Two terrorist bombs exploded here yesterday, critically injuring two persons, as police and security forces intensified a special alert on the eve of the Camp David summit conference.
Authorities said they feared the Palestine Liberation Organization, which claimed responsibility for yesterday's blasts, would attempt to disrupt the Camp David talks with more bombings here. Police and army units stepped up patrols and intensified roadblocks in Arab districts.
The last fatal terrorist explosion in Israel, which killed one person and injured 46, occurred Aug. 3 in Tel Aviv's central market.
The most seriously injured in yesterday's explosions was a police bomb disposal specialist who immigrated to Israel in 1973 from the United States. The name of the victim, a Vietnam veteran and former Los Angeles policeman, was withheld pending notification of relatives. He reportedly lost both legs and an arm in the blast.
Officials said the bomb went off as the disposal specialist approached it after police received a report of a suspicious-looking object in a storage depot of propane gas cylinders in the German quarter here.
The other bomb exploded underneath an empty tourist bus parked near the usually crowded Jaffa Gate to the Old City. There were no casualties.
The bus had been transporting members of the International Federation of Travel Jounalists.
Witnesses to the first blast said the bomb had been planted between a parked truck and a fence. The explosion, which could be heard thorughout Jerusalem, sent shards of metal and glass flying over a wide area.
The storage depot houses hundreds of propane cooking gas cylinders. Authorities said the terrorists may have hoped to set off a chain reaction of explosions, but the cylinders did not explode.
The injured police specialist had dealt with more than 25 bombs - including two that exploded while he was attempting to defuse them. He had developed a reputation as one of Israel's best bomb experts. When the two other bombs went off, he was wearing protective equipment and was ont injured.
In an interview published in Friday's editions of the Jerusalem Post, the demolition expert talked about the hazards of his work in Israel, where explosives have been found daily for several weeks. He was identified in the interview only by his first name, Stephen.
"Of course I'm scared. If I wasn't, I'd be a nut," he said in the interview. "If your name is on a bomb, that's it. And you have to believe in something apart from yourself, although I'm not religious in the strict sense."
He said he was drawn to bomb work by what "you could call a certain kind of Zionism."
As part of the terrorist alert, plice and security forces have increased deployment in public places, particularly traditional terrorist targets such as bus depots and markets. A special security alert also has been issued to Israeli embassies and private firms aboard, as well as Jewish organizations with close ties to Israel.
Following the Aug. 20 terrorist attack on El Al airlines drew members in London, Isreaeli securith agencies began preparations that have included roadblocks, mock evacuations, the use of night flares in strategic areas and special briefings for those involved in supervisiong crowded public places.

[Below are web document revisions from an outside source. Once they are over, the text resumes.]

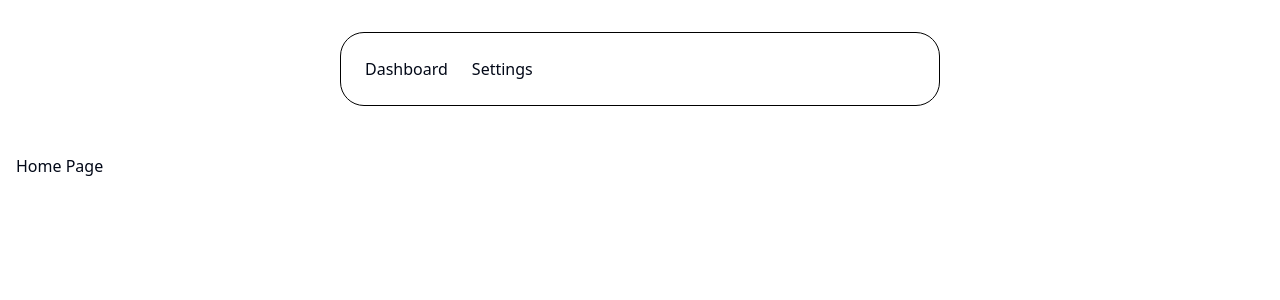
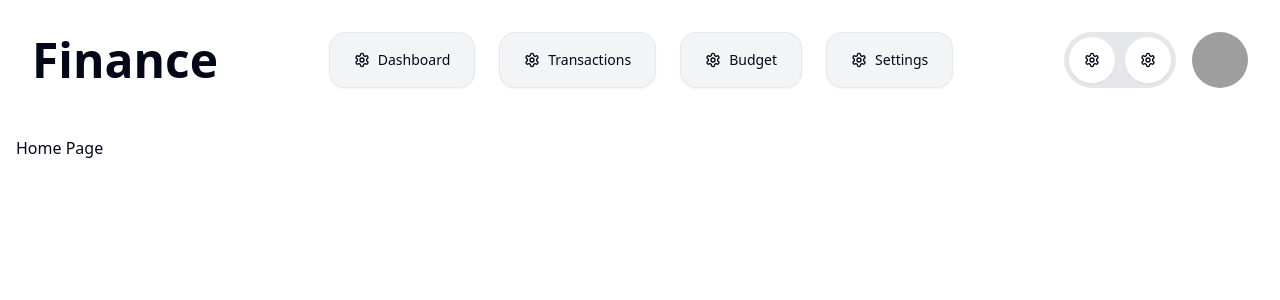
Before and after one commit to pticasolovey20/finance_dashboard, a Next.js app: page / in a window 1280 px wide. Shown: the top 300 px of the page. Built offline with nearby package versions, Linux system fonts and the light colour scheme; grey boxes are pictures that could not be loaded.

Commit message:
created top bar component

```diff
--- a/app/layout.tsx
+++ b/app/layout.tsx
@@ -3,7 +3,7 @@ import type { Metadata } from "next";
 import localFont from "next/font/local";
 import { cn } from "@/lib/utils";
 
-import TopBar from "@/components/TopBar";
+import TopBar from "@/components/top-bar/TopBar";
 
 import "./globals.scss";
 
--- a/components/TopBar.tsx
+++ /dev/null
@@ -1,19 +0,0 @@
-import Link from "next/link";
-
-const TopBar = () => {
-  return (
-    <header className="flex justify-center p-4 py-8">
-      <ul className="min-w-[600px] flex gap-6 p-6 border border-black rounded-3xl">
-        <li>
-          <Link href="/dashboard">Dashboard</Link>
-        </li>
-
-        <li>
-          <Link href="/settings">Settings</Link>
-        </li>
-      </ul>
-    </header>
-  );
-};
-
-export default TopBar;
--- /dev/null
+++ b/components/top-bar/Logo.tsx
@@ -0,0 +1,9 @@
+const Logo = () => {
+  return (
+    <div>
+      <h1 className="text-5xl font-semibold">Finance</h1>
+    </div>
+  );
+};
+
+export default Logo;
--- /dev/null
+++ b/components/top-bar/Navigation.tsx
@@ -0,0 +1,28 @@
+import { NAVIGATION } from "@/constants/navigation";
+
+import Link from "next/link";
+import { Button } from "@/components/ui/button";
+
+const Navigation = () => {
+  return (
+    <div className="h-14 flex-[1] flex justify-center">
+      <ul className="shrink basis-[600px] flex gap-6">
+        {NAVIGATION.map(({ label, href, icon }) => (
+          <li key={label}>
+            <Link href={href}>
+              <Button
+                variant="outline"
+                className="h-full px-6 rounded-2xl bg-gray-100"
+              >
+                {icon}
+                {label}
+              </Button>
+            </Link>
+          </li>
+        ))}
+      </ul>
+    </div>
+  );
+};
+
+export default Navigation;
--- /dev/null
+++ b/components/top-bar/TopBar.tsx
@@ -0,0 +1,15 @@
+import Logo from "@/components/top-bar/Logo";
+import Navigation from "@/components/top-bar/Navigation";
+import UserAvatar from "@/components/top-bar/UserAvatar";
+
+const TopBar = () => {
+  return (
+    <header className="flex items-center gap-10 p-8">
+      <Logo />
+      <Navigation />
+      <UserAvatar />
+    </header>
+  );
+};
+
+export default TopBar;
--- /dev/null
+++ b/components/top-bar/UserAvatar.tsx
@@ -0,0 +1,26 @@
+import { Settings } from "lucide-react";
+import { Button } from "@/components/ui/button";
+import { Avatar, AvatarImage, AvatarFallback } from "@/components/ui/avatar";
+
+const UserAvatar = () => {
+  return (
+    <div className="flex items-center gap-4">
+      <div className="flex items-center gap-2 p-1 rounded-full bg-gray-200">
+        <Button variant="outline" className="h-12 w-12 rounded-full">
+          <Settings />
+        </Button>
+
+        <Button variant="outline" className="h-12 w-12 rounded-full">
+          <Settings />
+        </Button>
+      </div>
+
+      <Avatar className="h-14 w-14">
+        <AvatarImage src="https://github.com/shadcn.png" alt="@shadcn" />
+        <AvatarFallback>CN</AvatarFallback>
+      </Avatar>
+    </div>
+  );
+};
+
+export default UserAvatar;
--- /dev/null
+++ b/components/ui/avatar.tsx
@@ -0,0 +1,50 @@
+"use client"
+
+import * as React from "react"
+import * as AvatarPrimitive from "@radix-ui/react-avatar"
+
+import { cn } from "@/lib/utils"
+
+const Avatar = React.forwardRef<
+  React.ElementRef<typeof AvatarPrimitive.Root>,
+  React.ComponentPropsWithoutRef<typeof AvatarPrimitive.Root>
+>(({ className, ...props }, ref) => (
+  <AvatarPrimitive.Root
+    ref={ref}
+    className={cn(
+      "relative flex h-10 w-10 shrink-0 overflow-hidden rounded-full",
+      className
+    )}
+    {...props}
+  />
+))
+Avatar.displayName = AvatarPrimitive.Root.displayName
+
+const AvatarImage = React.forwardRef<
+  React.ElementRef<typeof AvatarPrimitive.Image>,
+  React.ComponentPropsWithoutRef<typeof AvatarPrimitive.Image>
+>(({ className, ...props }, ref) => (
+  <AvatarPrimitive.Image
+    ref={ref}
+    className={cn("aspect-square h-full w-full", className)}
+    {...props}
+  />
+))
+AvatarImage.displayName = AvatarPrimitive.Image.displayName
+
+const AvatarFallback = React.forwardRef<
+  React.ElementRef<typeof AvatarPrimitive.Fallback>,
+  React.ComponentPropsWithoutRef<typeof AvatarPrimitive.Fallback>
+>(({ className, ...props }, ref) => (
+  <AvatarPrimitive.Fallback
+    ref={ref}
+    className={cn(
+      "flex h-full w-full items-center justify-center rounded-full bg-muted",
+      className
+    )}
+    {...props}
+  />
+))
+AvatarFallback.displayName = AvatarPrimitive.Fallback.displayName
+
+export { Avatar, AvatarImage, AvatarFallback }
--- /dev/null
+++ b/constants/navigation.tsx
@@ -0,0 +1,8 @@
+import { Settings } from "lucide-react";
+
+export const NAVIGATION = [
+  { label: "Dashboard", href: "/dashboard", icon: <Settings /> },
+  { label: "Transactions", href: "/transactions", icon: <Settings /> },
+  { label: "Budget", href: "/budget", icon: <Settings /> },
+  { label: "Settings", href: "/settings", icon: <Settings /> },
+];
--- a/package.json
+++ b/package.json
@@ -10,6 +10,7 @@
   },
   "dependencies": {
     "@hookform/resolvers": "^5.0.1",
+    "@radix-ui/react-avatar": "^1.1.9",
     "@radix-ui/react-label": "^2.1.6",
     "@radix-ui/react-slot": "^1.2.2",
     "axios": "^1.9.0",
```
Also changed, not shown: 1 other file (tests, documents, lock files or other folders).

Israel's state-owned television has carried a short film showing a woman asking other bus passengers if they own a package stored in rack, then alerting the bus driver to call police.
Partly as a result of the campaign, the number of suspecious objects redorted has inceased dramatically. In Jerusalem one Friday last month, police received 141 reports of ossible bombs. One turned out tobe an explosive.

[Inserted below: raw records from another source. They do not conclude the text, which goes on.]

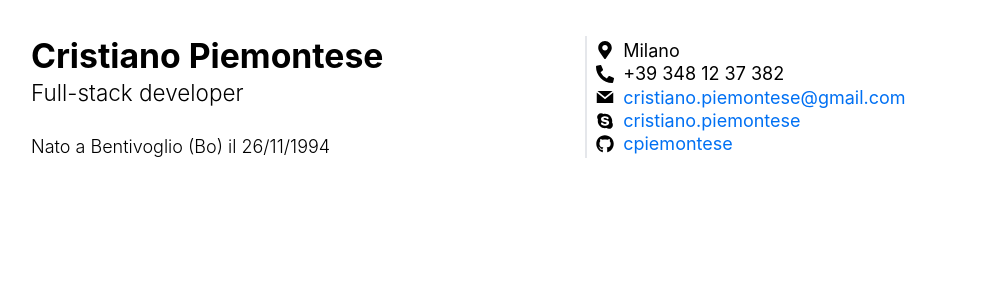
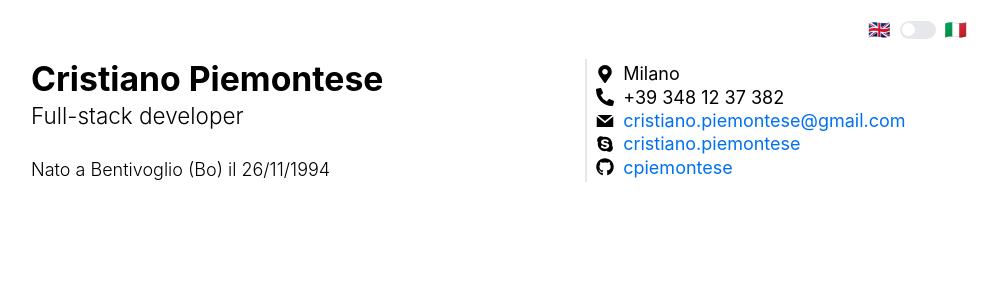
Before and after one commit to cpiemontese/cpiemontese.github.io, a Next.js app: page / in a window 1280 px wide. Shown: the top 300 px of the page, without its empty margins (141-1139 px from the left). Built offline with nearby package versions, Linux system fonts and the light colour scheme.

Commit message:
add lang toggle

```diff
--- a/components/layout.js
+++ b/components/layout.js
@@ -1,12 +1,22 @@
 import Head from 'next/head'
 import Link from 'next/link'
+import { useState } from 'react'
+
+import Toggle from '../components/toggle'
 
 const name = 'Cristiano Piemontese'
-export const siteTitle = 'Next.js Sample Website'
+export const siteTitle = `${name} Portfolio`
+
+const IT = 'IT'
+const EN = 'EN'
 
 export default function Layout({ children, home }) {
+  const [toggled, setToggled] = useState(false);
+
+  const lang = toggled ? IT : EN;
+
   return (
-    <div className="max-w-4xl min-h-screen mx-auto p-8 overflow-hidden">
+    <div className="max-w-4xl min-h-screen mx-auto pt-4 px-8 pb-8 overflow-hidden">
       <Head>
         <link rel="icon" href="/favicon.ico" />
         <meta
@@ -21,8 +31,9 @@ export default function Layout({ children, home }) {
         />
         <meta name="og:title" content="Cristiano Piemontese's portfolio" />
       </Head>
-      {/* <header className="">
-      </header> */}
+      <header className="flex justify-end items-center mb-4">
+        <Toggle toggled={toggled} setToggled={setToggled} />
+      </header>
       <main>{children}</main>
       {!home && (
         <div className={styles.backToHome}>
--- /dev/null
+++ b/components/toggle.js
@@ -0,0 +1,25 @@
+import { useState } from "react";
+
+export default function Toggle({
+  toggled,
+  setToggled
+}) {
+  return (
+    <div className="flex w-max items-center">
+      <div>
+        🇬🇧
+      </div>
+      <button
+        className="flex items-center mx-2 px-0.5 bg-gray-200 w-8 h-4 rounded-full focus:outline-none"
+        onClick={() => setToggled(!toggled)}
+      >
+        <div className={`bg-white w-3 h-3 rounded-full smooth transform translate-x-${
+          toggled ? 4 : 0
+        }`}></div>
+      </button>
+      <div>
+        🇮🇹
+      </div>
+    </div>
+  );
+}
--- a/styles/index.css
+++ b/styles/index.css
@@ -11,6 +11,10 @@
   @apply bg-blue-500 text-white font-bold py-2 px-4 rounded;
 }
 
+.smooth {
+  @apply transition-all ease-in-out duration-200;
+}
+
 /* Start purging... */
 @tailwind utilities;
 /* Stop purging. */
```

The increased public awareness has saved lives, police say. They cite one case last month in which the driver of a truck that had just pulled into a gasoline stoage depot noticed a device planted under his vemicle. He called police and a bomb was removed, averting a possible conflagration.

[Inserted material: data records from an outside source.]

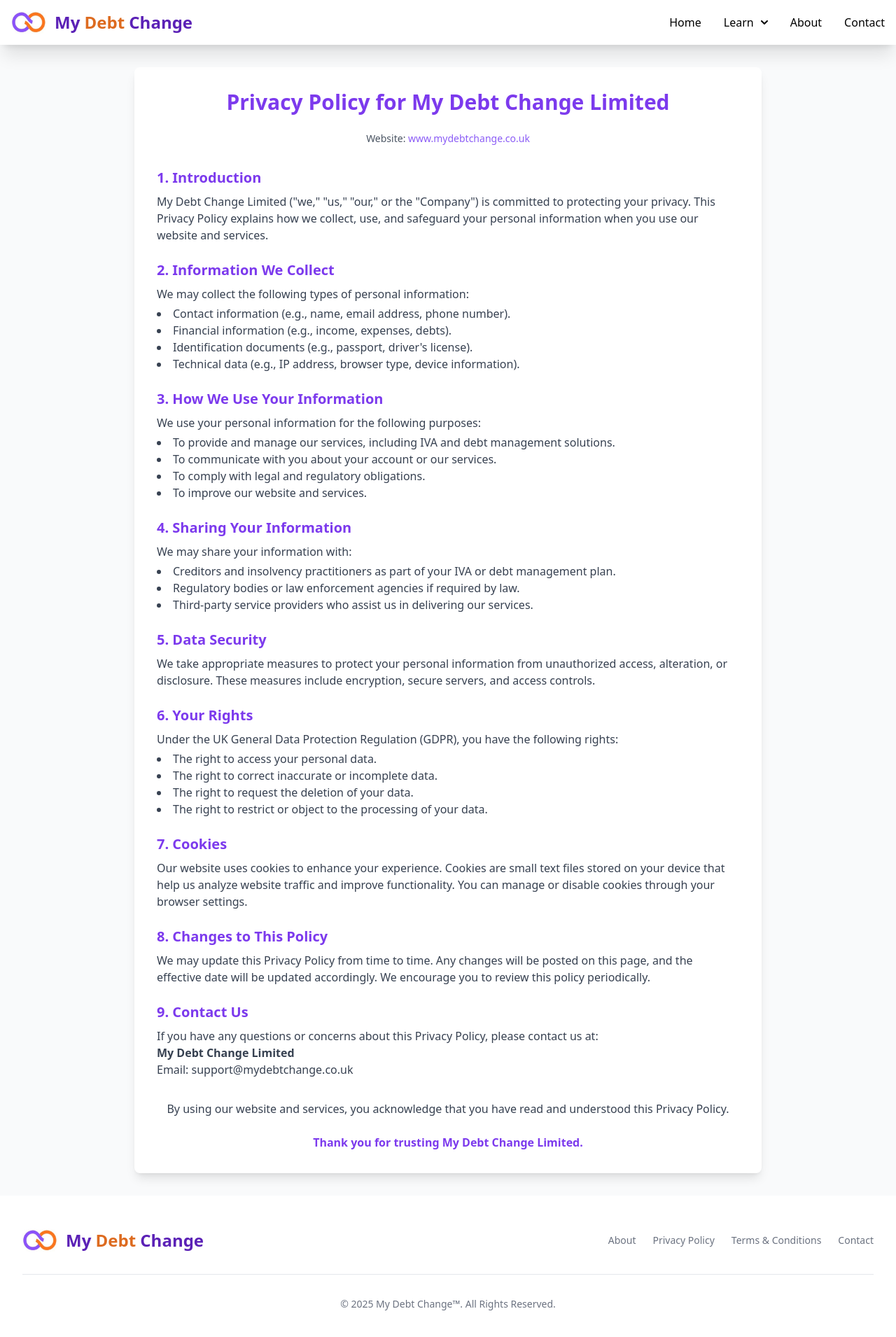
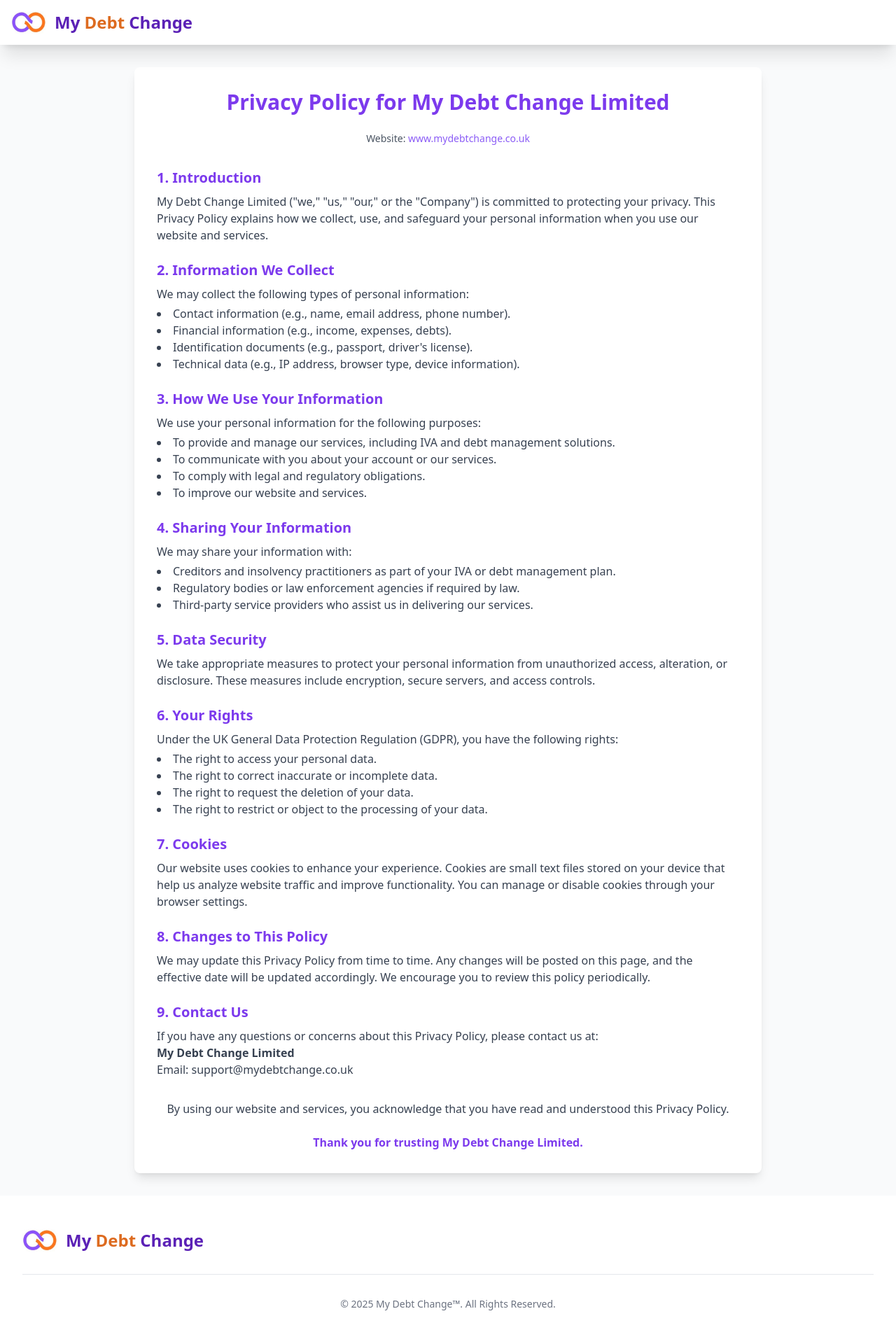
Before and after one commit to shivam-vishvakarma/my-debt-change-client, a Next.js app: page /privacy-policy in a window 1280 px wide. Shown: the top 1910 px of the page at 70% size. Built offline with nearby package versions, Linux system fonts and the light colour scheme.

Commit message:
removed other pages

```diff
--- a/src/app/(allroutes)/page.tsx
+++ b/src/app/(allroutes)/page.tsx
@@ -44,14 +44,14 @@ export default function Home() {
             {/* End of Button Section */}
           </div>
           {/*   Image Section     */}
-          <div className="lg:inset-y-0 lg:right-0 lg:w-1/2 my-4">
-            <Image
+          <div className="lg:inset-y-0 lg:right-0 lg:w-1/2 my-4 bg-gradient-to-r from-purple-700 to-purple-500 rounded-lg p-4 animate-pulse">
+            {/* <Image
               className="rounded-lg"
               width={500}
               height={500}
               src="https://images.unsplash.com/photo-1551434678-e076c223a692?ixlib=rb-1.2.1&ixid=eyJhcHBfaWQiOjEyMDd9&auto=format&fit=crop&w=2850&q=80"
               alt=""
-            />
+            /> */}
           </div>
           {/*   End of Image Section     */}
         </div>
@@ -78,7 +78,7 @@ export default function Home() {
           </div>
           <div className="flex flex-col md:flex-row">
             {/* can help image */}
-            <div className="mr-0 md:mr-8 mb-6 md:mb-0">
+            {/* <div className="mr-0 md:mr-8 mb-6 md:mb-0">
               <Image
                 className="w-1/2 md:w-full mx-auto"
                 width={400}
@@ -86,7 +86,7 @@ export default function Home() {
                 src="/calling women.jpg"
                 alt="Can Help"
               />
-            </div>
+            </div> */}
             {/* end can help image */}
             <div className="flex-1 flex flex-col sm:flex-row flex-wrap -mb-4 -mx-2">
               <div className="w-full sm:w-1/2 mb-4 px-2 ">
@@ -144,7 +144,7 @@ export default function Home() {
         </div>
       </section>
       <LeadForm />
-      <section className="bg-center bg-no-repeat bg-[url('https://flowbite.s3.amazonaws.com/docs/jumbotron/conference.jpg')] bg-gray-700 bg-blend-overlay">
+      <section className="bg-center bg-no-repeat bg-gray-700 bg-blend-overlay">
         <div className="px-4 mx-auto max-w-screen-xl text-center py-24 lg:py-56">
           <h1 className="mb-4 text-4xl font-extrabold tracking-tight leading-none text-white md:text-5xl lg:text-6xl">
             We invest in the world&apos;s potential
--- a/src/component/Footer.tsx
+++ b/src/component/Footer.tsx
@@ -22,7 +22,7 @@ export default function Footer() {
               My <span className="text-orange-500">Debt</span> Change
             </span>
           </Link>
-          <ul className="flex flex-wrap items-center mb-6 text-sm font-medium text-gray-500 sm:mb-0">
+          {/* <ul className="flex flex-wrap items-center mb-6 text-sm font-medium text-gray-500 sm:mb-0">
             <li>
               <Link href="/about" className="hover:underline me-4 md:me-6">
                 About
@@ -49,7 +49,7 @@ export default function Footer() {
                 Contact
               </Link>
             </li>
-          </ul>
+          </ul> */}
         </div>
         <hr className="my-6 border-gray-200 sm:mx-auto lg:my-8" />
         <span className="block text-sm text-gray-500 sm:text-center">
--- a/src/component/Header.tsx
+++ b/src/component/Header.tsx
@@ -44,7 +44,7 @@ export default function Header() {
             />
           </svg>
         </button>
-        <div className="hidden w-full md:block md:w-auto" id="navbar-dropdown">
+        {/* <div className="hidden w-full md:block md:w-auto" id="navbar-dropdown">
           <ul className="flex flex-col font-medium p-4 md:p-0 mt-4 border border-gray-100 rounded-lg bg-gray-50 md:space-x-8 rtl:space-x-reverse md:flex-row md:mt-0 md:border-0 md:bg-white">
             <li>
               <Link
@@ -78,7 +78,6 @@ export default function Header() {
                   />
                 </svg>
               </button>
-              {/* Dropdown menu */}
               <div
                 id="dropdownNavbar"
                 className="z-10 hidden font-normal bg-white rounded-lg shadow-sm w-44"
@@ -139,7 +138,7 @@ export default function Header() {
               </Link>
             </li>
           </ul>
-        </div>
+        </div> */}
       </div>
     </nav>
   );
```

Police and the Isreaeli Army in the occupied territories also have stepped up security investigations in recent weeks, making numerous arrests and beaking up what are termed terrorist cells. In some of the raids, nquantieis of explosives have been confiscated.